■ **PROVIDED ENTRIES**
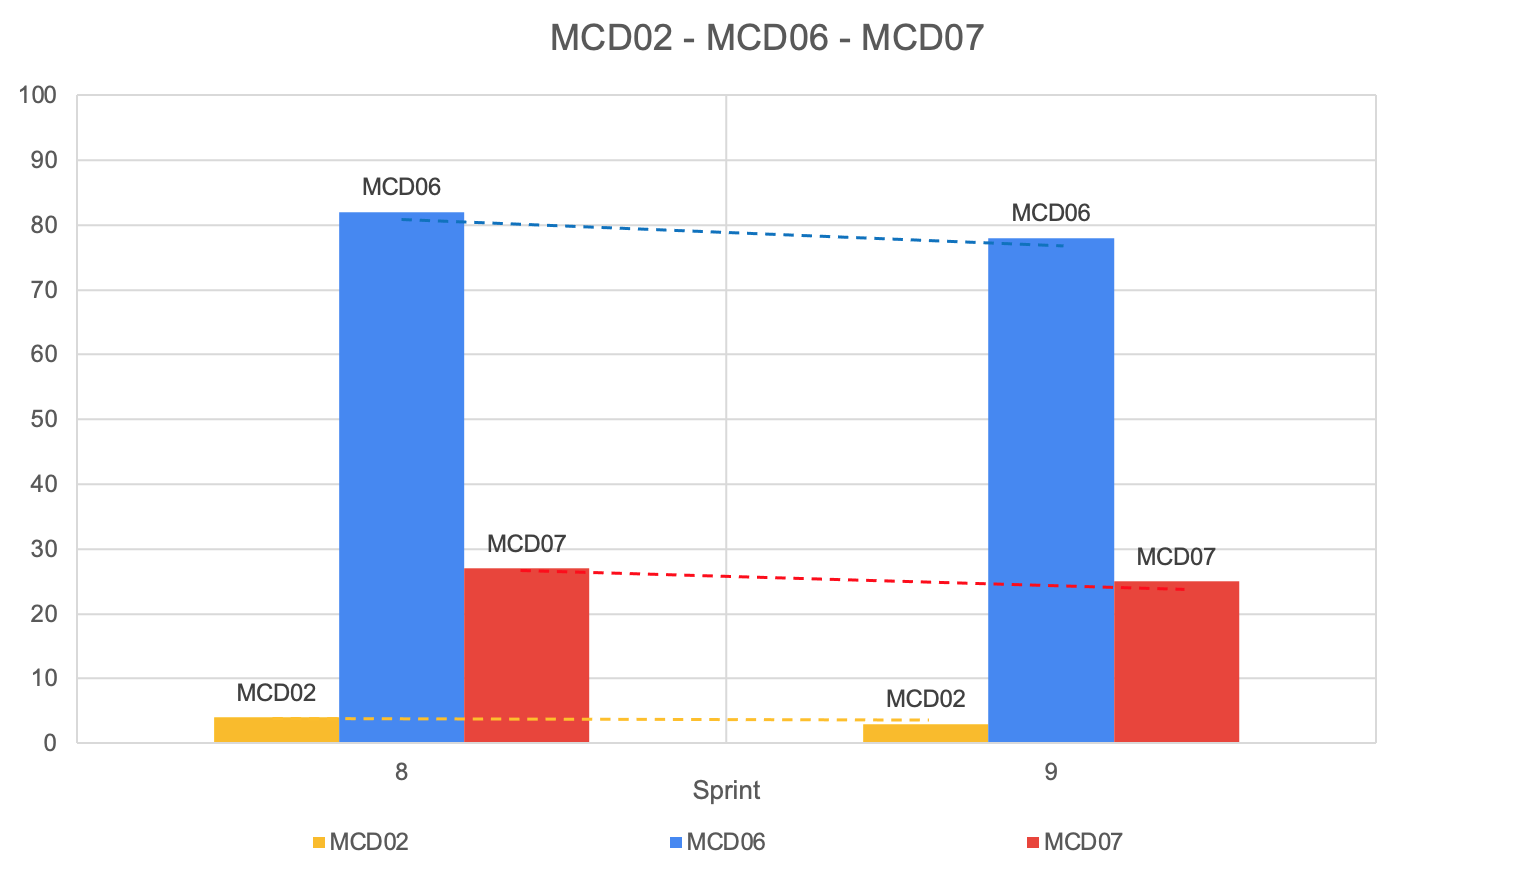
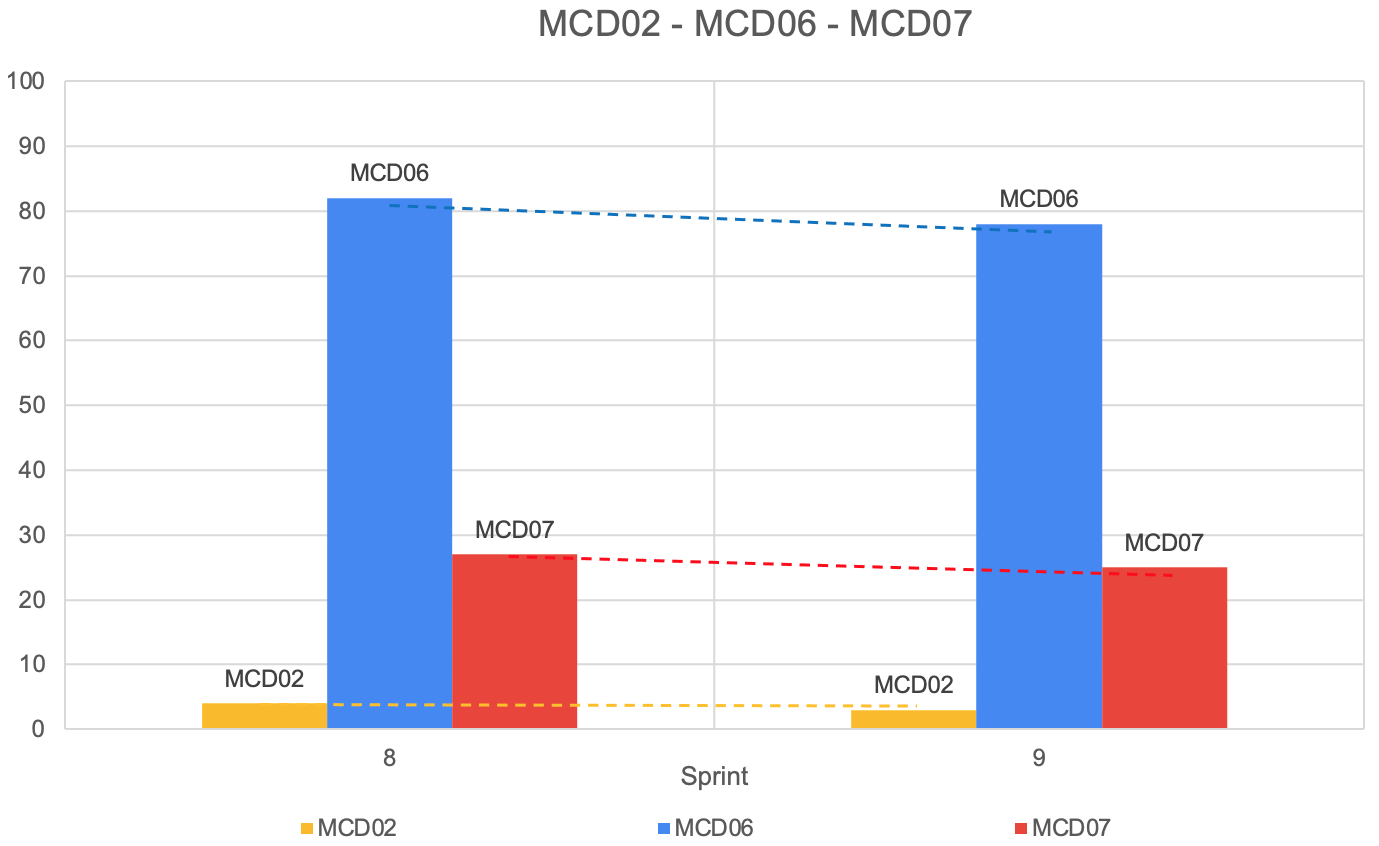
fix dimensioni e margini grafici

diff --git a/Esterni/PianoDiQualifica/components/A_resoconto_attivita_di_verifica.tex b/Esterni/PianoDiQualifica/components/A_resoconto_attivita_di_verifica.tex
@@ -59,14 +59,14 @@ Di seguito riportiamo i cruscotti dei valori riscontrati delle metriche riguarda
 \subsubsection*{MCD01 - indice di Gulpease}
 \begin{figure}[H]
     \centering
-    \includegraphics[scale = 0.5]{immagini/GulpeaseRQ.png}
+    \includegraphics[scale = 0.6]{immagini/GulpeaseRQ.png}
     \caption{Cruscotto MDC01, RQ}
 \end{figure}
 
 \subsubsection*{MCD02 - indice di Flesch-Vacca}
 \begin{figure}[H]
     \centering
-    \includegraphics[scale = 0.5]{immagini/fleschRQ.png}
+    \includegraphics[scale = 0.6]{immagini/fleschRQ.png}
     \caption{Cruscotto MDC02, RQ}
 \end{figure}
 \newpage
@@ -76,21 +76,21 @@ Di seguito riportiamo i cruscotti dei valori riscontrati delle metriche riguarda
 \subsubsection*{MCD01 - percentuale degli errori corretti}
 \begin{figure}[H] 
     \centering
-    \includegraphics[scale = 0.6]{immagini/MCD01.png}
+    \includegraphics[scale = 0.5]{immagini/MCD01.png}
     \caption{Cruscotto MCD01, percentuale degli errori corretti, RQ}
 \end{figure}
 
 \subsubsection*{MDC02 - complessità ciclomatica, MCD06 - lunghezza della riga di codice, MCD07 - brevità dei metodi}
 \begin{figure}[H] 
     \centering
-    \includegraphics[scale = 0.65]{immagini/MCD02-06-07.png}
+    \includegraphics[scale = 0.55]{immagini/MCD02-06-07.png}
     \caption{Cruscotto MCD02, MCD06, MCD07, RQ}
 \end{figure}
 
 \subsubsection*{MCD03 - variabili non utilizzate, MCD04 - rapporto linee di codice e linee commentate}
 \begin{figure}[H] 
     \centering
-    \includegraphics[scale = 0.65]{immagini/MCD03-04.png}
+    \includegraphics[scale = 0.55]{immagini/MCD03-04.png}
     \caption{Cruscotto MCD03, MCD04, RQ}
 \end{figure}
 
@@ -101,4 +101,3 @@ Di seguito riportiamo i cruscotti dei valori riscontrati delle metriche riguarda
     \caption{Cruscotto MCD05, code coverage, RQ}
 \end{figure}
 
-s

■ **TASK OBJECTIVE**
Go through the entries above and copy each line with "caption" in it.

■ **SOLUTION**
     \caption{Cruscotto MDC01, RQ}
     \caption{Cruscotto MDC02, RQ}
     \caption{Cruscotto MCD01, percentuale degli errori corretti, RQ}
     \caption{Cruscotto MCD02, MCD06, MCD07, RQ}
     \caption{Cruscotto MCD03, MCD04, RQ}
     \caption{Cruscotto MCD05, code coverage, RQ}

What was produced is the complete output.